__Supplied material__:
*** Block opens ***

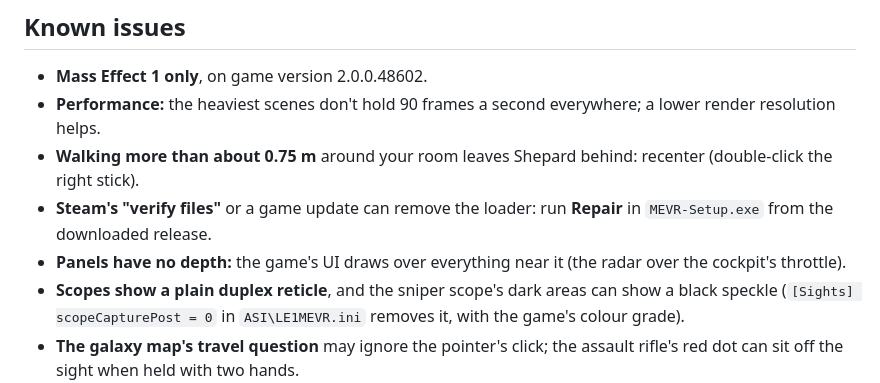
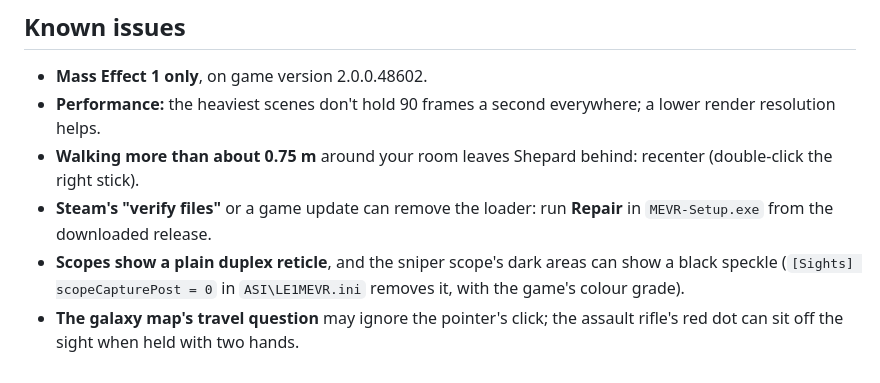
Before and after one commit to dnehring/MEVR, a Markdown page: README.md, the part around the change. Rendered like a GitHub page.

Commit message:
README: drop the panels-without-depth known issue (not what the owner sees)
Co-Authored-By: Claude Opus 5.5 <noreply@anthropic.com>

```diff
--- a/README.md
+++ b/README.md
@@ -91,7 +91,6 @@ The full list is in the [changelog](CHANGELOG.md); every button and gesture is i
 - **Walking more than about 0.75 m** around your room leaves Shepard behind: recenter (double-click the right stick).
 - **Steam's "verify files"** or a game update can remove the loader: run **Repair** in `MEVR-Setup.exe` from the
   downloaded release.
-- **Panels have no depth:** the game's UI draws over everything near it (the radar over the cockpit's throttle).
 - **Scopes show a plain duplex reticle**, and the sniper scope's dark areas can show a black speckle
   (`[Sights] scopeCapturePost = 0` in `ASI\LE1MEVR.ini` removes it, with the game's colour grade).
 - **The galaxy map's travel question** may ignore the pointer's click; the assault rifle's red dot can sit off the
```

*** Block closes ***

__Task directions__: The entries above should be written out in full, and any picture in them left out.

__Written answer__:
Before and after one commit to dnehring/MEVR, a Markdown page: README.md, the part around the change. Rendered like a GitHub page.

Commit message:
README: drop the panels-without-depth known issue (not what the owner sees)
Co-Authored-By: Claude Opus 5.5 <noreply@anthropic.com>

```diff
--- a/README.md
+++ b/README.md
@@ -91,7 +91,6 @@ The full list is in the [changelog](CHANGELOG.md); every button and gesture is i
 - **Walking more than about 0.75 m** around your room leaves Shepard behind: recenter (double-click the right stick).
 - **Steam's "verify files"** or a game update can remove the loader: run **Repair** in `MEVR-Setup.exe` from the
   downloaded release.
-- **Panels have no depth:** the game's UI draws over everything near it (the radar over the cockpit's throttle).
 - **Scopes show a plain duplex reticle**, and the sniper scope's dark areas can show a black speckle
   (`[Sights] scopeCapturePost = 0` in `ASI\LE1MEVR.ini` removes it, with the game's colour grade).
 - **The galaxy map's travel question** may ignore the pointer's click; the assault rifle's red dot can sit off the
```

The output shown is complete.